A smile touched her full mouth, but it was her light blue, almost gray eyes that he was drawn to. He didn't realize he'd been staring until his daughter nudged him.
"Ms Valentine...I'm Mitch Tucker," he said and held out his hand. "Welcome to Wyoming."
She had a firm handshake. "Please, call me Rebecca."
"And I'm Mitch." He quickly moved on. "This is my daughter, Greta."
She took the girl's hand. "Greta, it's good to finally meet you."
"I'm glad to meet you, too, Ms Valentine."
"Since we'll all be working together, please call me Rebecca."
Greta turned to her father and he nodded his permission.
Mitch gathered his small son in front of him. The five-year-old was already dirty and his dark curly hair unruly. "And this is Colby."
She leaned down to look in his eyes. "Hello, Colby."
Colby smiled, showing off his missing bottom tooth. "Hi, Rebecca, I'm five." He held up his spread fingers.
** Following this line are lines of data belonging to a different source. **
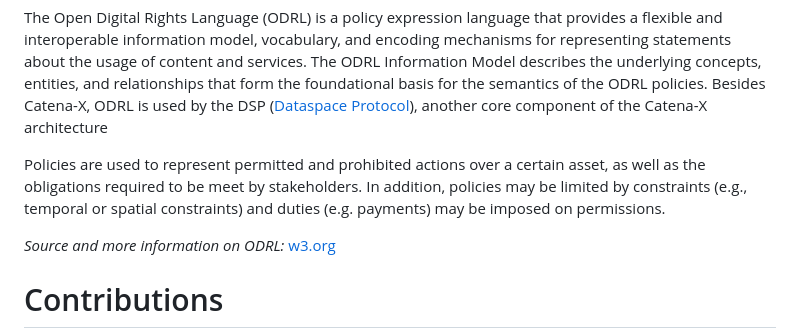
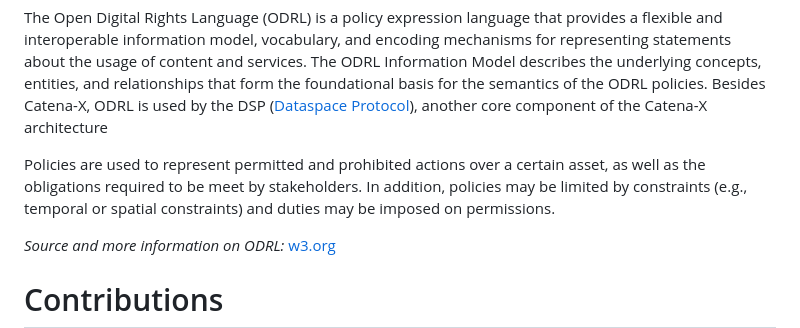
Before and after one commit to catenax-eV/cx-odrl-profile, a Markdown page: Readme.md, the part around the change. GitHub-like rendering.

Commit message:
Fixed last issue raised by Matthias

```diff
--- a/Readme.md
+++ b/Readme.md
@@ -25,7 +25,7 @@ The human readable version is generated from the *.ttl file and stored under [pr
 
 The Open Digital Rights Language (ODRL) is a policy expression language that provides a flexible and interoperable information model, vocabulary, and encoding mechanisms for representing statements about the usage of content and services. The ODRL Information Model describes the underlying concepts, entities, and relationships that form the foundational basis for the semantics of the ODRL policies. Besides Catena-X, ODRL is used by the DSP ([Dataspace Protocol](https://docs.internationaldataspaces.org/dataspace-protocol/)), another core component of the Catena-X architecture
 
-Policies are used to represent permitted and prohibited actions over a certain asset, as well as the obligations required to be meet by stakeholders. In addition, policies may be limited by constraints (e.g., temporal or spatial constraints) and duties (e.g. payments) may be imposed on permissions.
+Policies are used to represent permitted and prohibited actions over a certain asset, as well as the obligations required to be meet by stakeholders. In addition, policies may be limited by constraints (e.g., temporal or spatial constraints) and duties may be imposed on permissions.
 
 *Source and more information on ODRL:* [w3.org](https://www.w3.org/TR/odrl-model/)
 
```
"My, that's old," she said. "I bet you go to school." He bobbed his head. "This year I start kindergarten." Mitch motioned to the SUV. "Well, let's take you to the house and get you settled in."
Wally helped Mitch load the suitcases and the kids climbed in back. He came around the passenger side to find Rebecca attempting to climb into the high seat. Her narrow skirt rose up dangerously, threatening Rebecca's modesty, and Mitch's sanity.
"SUVs and short skirts don't mix," she said. "I guess I didn't think about this outfit being impractical. I should have worn pants."
"Jeans might even be better," he offered. "If you'll allow me to help, we can get going."
She gasped as he scooped her up. He dropped her in the bucket seat, but not before he caught a whiff of her scent, and felt the enticing curve of her small waist.
"Like I said, pants will make it easier...for all of us." He grimaced, knowing his words were too revealing.
Hell, he'd been widowed for two years. Just about anything would set him off.
The house was even more impressive close up. Rebecca eyed the small details of the fence and flowers that hung from the front porch. Mitch pulled the car into the circular drive and continued around the structure to the back.
"We live pretty simply here and the back door is closer to everything," Mitch told her.
"I know," Rebecca replied. "I spent a lot of time at my grandparents', we always used the back door."
For some reason she was just chattering away. She knew Mitch Tucker hadn't been exactly thrilled about calling in a New York company, but a good businessman should want the right promotion for his product. She just needed to convince him that she was the best person to do that for him.
Once parked, she opened the truck door and got out without any help. Mitch grabbed her bags and went up the step to the small back porch. Colorful pots filled with flowers were arranged against the house, making the place look homely and welcoming.
Mitch opened the glass-paneled door and motioned her in. She walked into a mud room with a washer and dryer; several pairs of boots were lined against one wall. She crossed another threshold into a bright yellow kitchen with maple cabinets and white-tiled counters. A trestle-table sat in front of a row of windows that overlooked a view of the ranch.
"This is lovely," she said as Mitch walked through, carrying her bags down a hall.
She started to follow him when Greta stopped her. "Yellow was my mom's favorite color," the girl said.